[[ Input for this task, beginning ]]

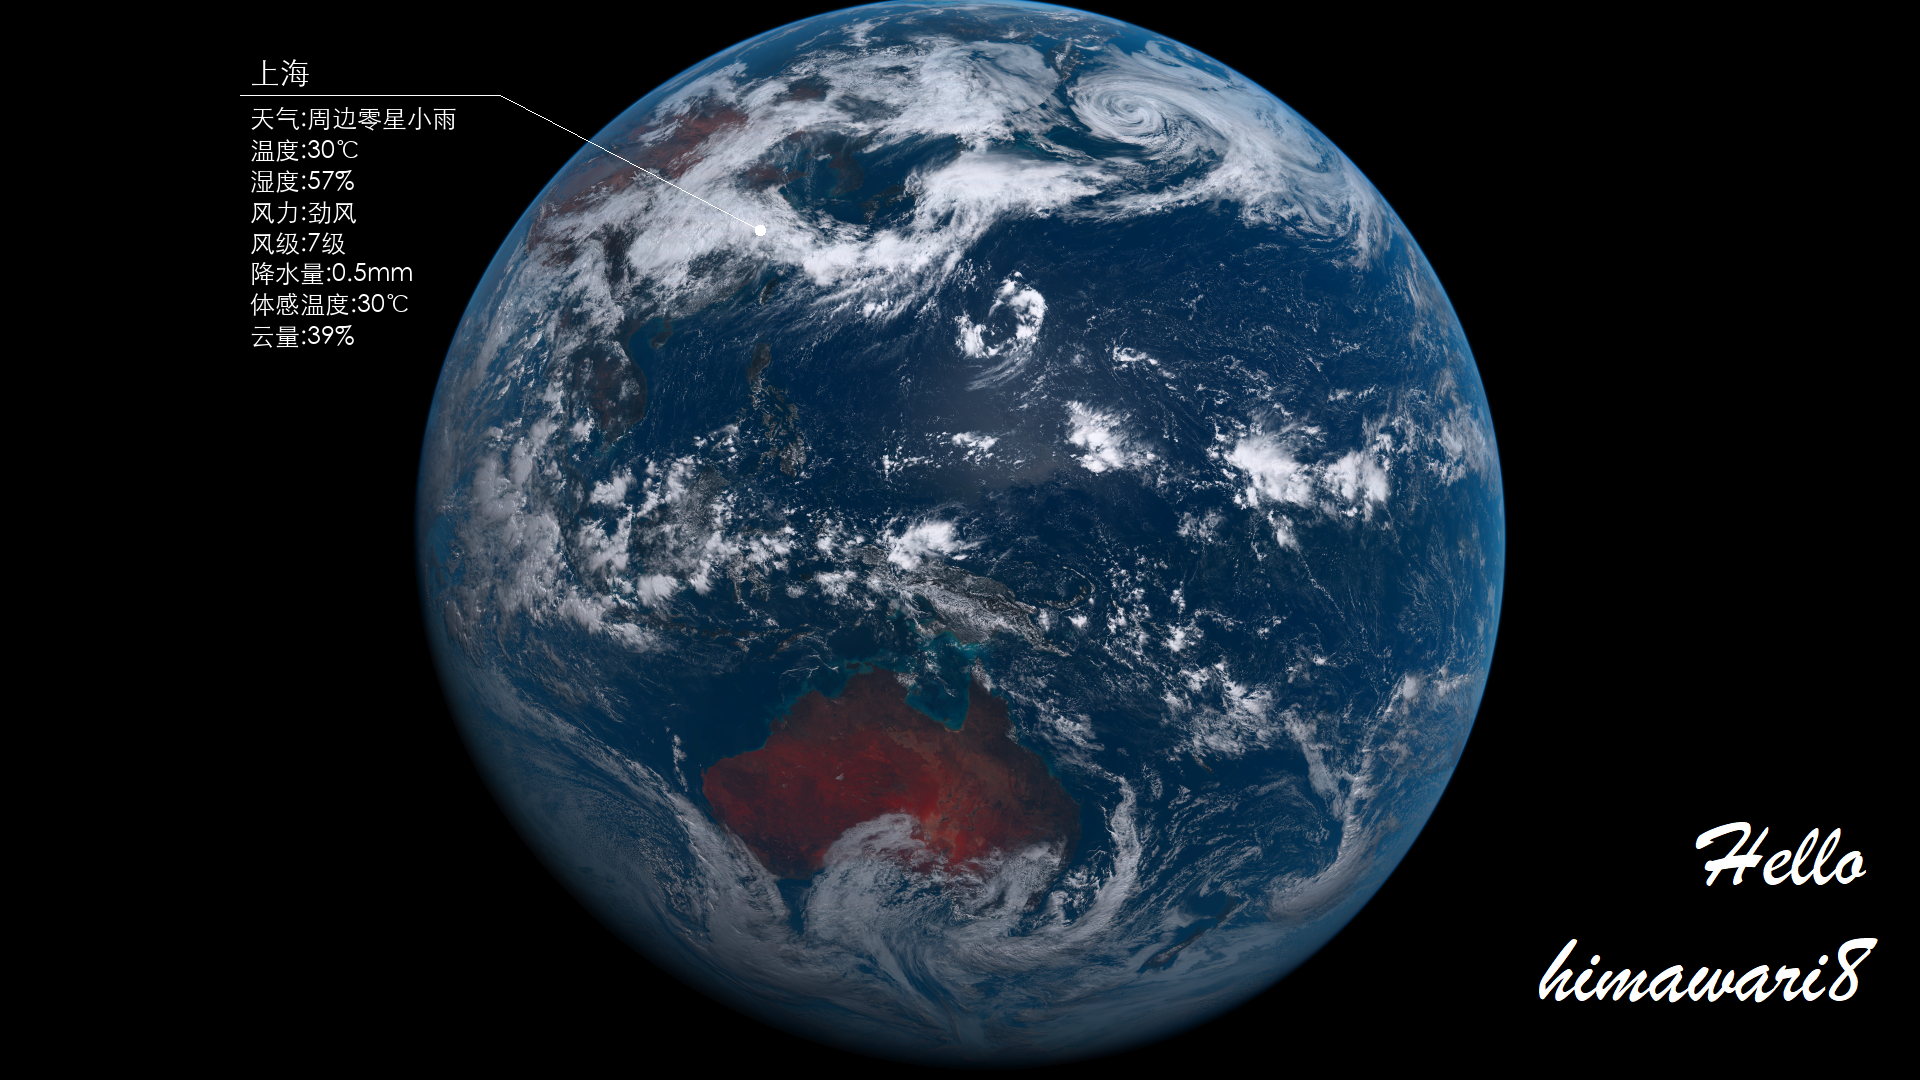
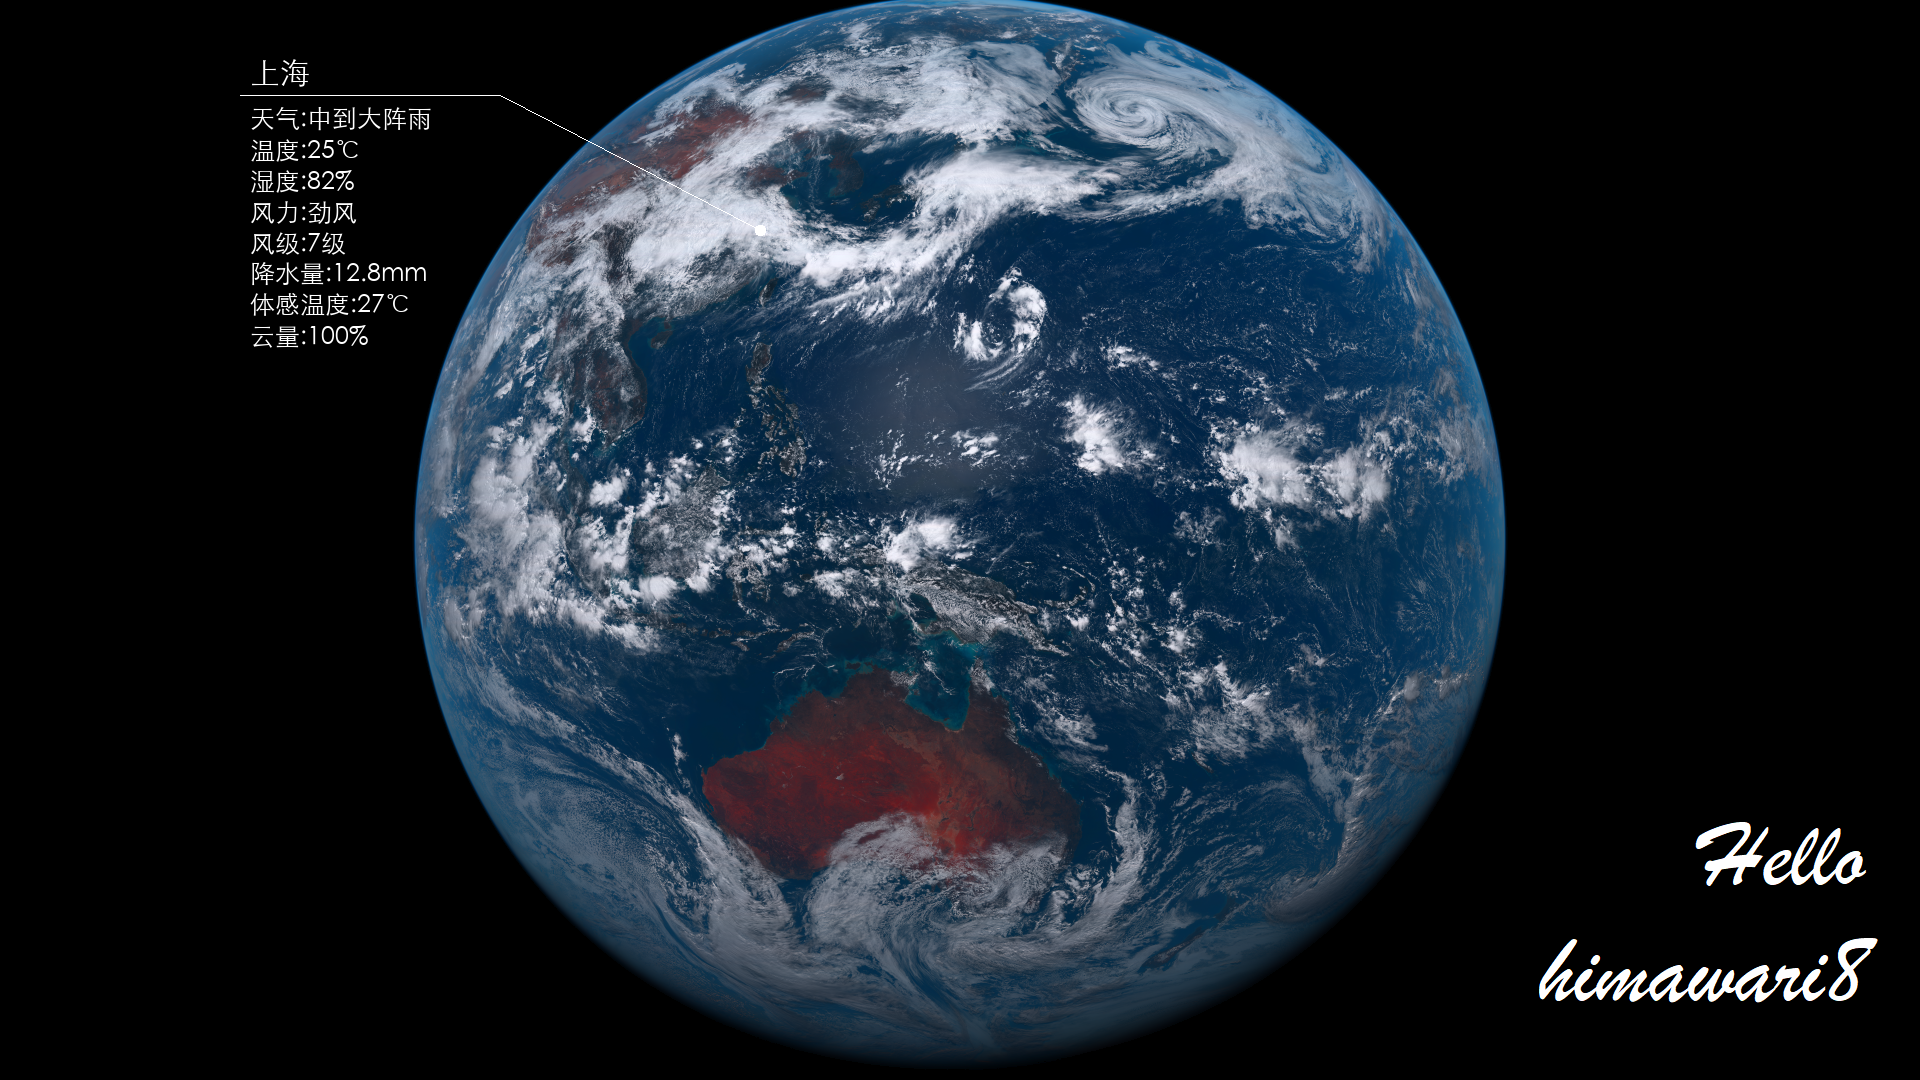
update

Changed region(s): [[0.1562, 0.0, 0.7812, 0.9778], [0.1562, 0.0917, 0.25, 0.1833], [0.1562, 0.3056, 0.1875, 0.3361]]

diff --git a/baidu_weather.py b/baidu_weather.py
@@ -1,0 +1,36 @@
+import requests
+import codecs
+import os
+from bs4 import BeautifulSoup
+import random
+
+from PIL import Image,ImageDraw,ImageFont
+import urllib.request
+import urllib.parse
+
+
+def get_weather(city):
+	user_agent = [
+		"Mozilla/5.0 (Macintosh; Intel Mac OS X 10_7_0) AppleWebKit/535.11 (KHTML, like Gecko) Chrome/17.0.963.56 Safari/535.11",
+		]
+	headers = {'User-Agent': random.choice(user_agent)}
+
+	label=["1","2","天气","温度","湿度","风力","风级","降水量","体感温度","云量"]
+	
+	
+	# 拼接url
+	url = "http://www.baidu.com/s?wd=" + urllib.parse.quote("上海"+'天气')
+	print(url)
+	# 请求读取
+	page_source = requests.get(url,headers=headers)
+	print(page_source)
+	soup = BeautifulSoup(page_source.text, 'html.parser')
+	weather_list = soup.select('div[class="mcon noi"] table')
+	print(weather_list)
+	
+	return str
+		
+	
+	
+if __name__ == '__main__':
+	get_weather("shanghai")

diff --git a/weather.py b/weather.py
@@ -34,18 +34,12 @@ def get_weather(city):
 		td_list= tr.select('td')
 		th_list=tr.select('th')
 		str=""
-		#for th in th_list:
-		#	str+=th.getText()+'\n'
-		#print(td_list)
-		#for td in td_list:
-		#	str += label[i]+":"
-		#	str += td.getText()+"\n"
-		#	i+=1
+
 		for i in range(2,10):
 			str += label[i]+":"
 			str += td_list[i].getText()+"\n"
 	
-		return str
+	return str
 		
 def draw_weather(city,img_save_path,new_img_save_path):
 	weather = get_weather(city)
@@ -66,4 +60,4 @@ def draw_weather(city,img_save_path,new_img_save_path):
 	
 	
 if __name__ == '__main__':
-	draw_weather()
+	draw_weather("shanghai",".",".")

[[ Input for this task, end ]]

» **Exercise brief**:
Write out the records exactly. Do not carry the pictures over.

» **Task answer**:
update

Changed region(s): [[0.1562, 0.0, 0.7812, 0.9778], [0.1562, 0.0917, 0.25, 0.1833], [0.1562, 0.3056, 0.1875, 0.3361]]

diff --git a/baidu_weather.py b/baidu_weather.py
@@ -1,0 +1,36 @@
+import requests
+import codecs
+import os
+from bs4 import BeautifulSoup
+import random
+
+from PIL import Image,ImageDraw,ImageFont
+import urllib.request
+import urllib.parse
+
+
+def get_weather(city):
+	user_agent = [
+		"Mozilla/5.0 (Macintosh; Intel Mac OS X 10_7_0) AppleWebKit/535.11 (KHTML, like Gecko) Chrome/17.0.963.56 Safari/535.11",
+		]
+	headers = {'User-Agent': random.choice(user_agent)}
+
+	label=["1","2","天气","温度","湿度","风力","风级","降水量","体感温度","云量"]
+	
+	
+	# 拼接url
+	url = "http://www.baidu.com/s?wd=" + urllib.parse.quote("上海"+'天气')
+	print(url)
+	# 请求读取
+	page_source = requests.get(url,headers=headers)
+	print(page_source)
+	soup = BeautifulSoup(page_source.text, 'html.parser')
+	weather_list = soup.select('div[class="mcon noi"] table')
+	print(weather_list)
+	
+	return str
+		
+	
+	
+if __name__ == '__main__':
+	get_weather("shanghai")

diff --git a/weather.py b/weather.py
@@ -34,18 +34,12 @@ def get_weather(city):
 		td_list= tr.select('td')
 		th_list=tr.select('th')
 		str=""
-		#for th in th_list:
-		#	str+=th.getText()+'\n'
-		#print(td_list)
-		#for td in td_list:
-		#	str += label[i]+":"
-		#	str += td.getText()+"\n"
-		#	i+=1
+
 		for i in range(2,10):
 			str += label[i]+":"
 			str += td_list[i].getText()+"\n"
 	
-		return str
+	return str
 		
 def draw_weather(city,img_save_path,new_img_save_path):
 	weather = get_weather(city)
@@ -66,4 +60,4 @@ def draw_weather(city,img_save_path,new_img_save_path):
 	
 	
 if __name__ == '__main__':
-	draw_weather()
+	draw_weather("shanghai",".",".")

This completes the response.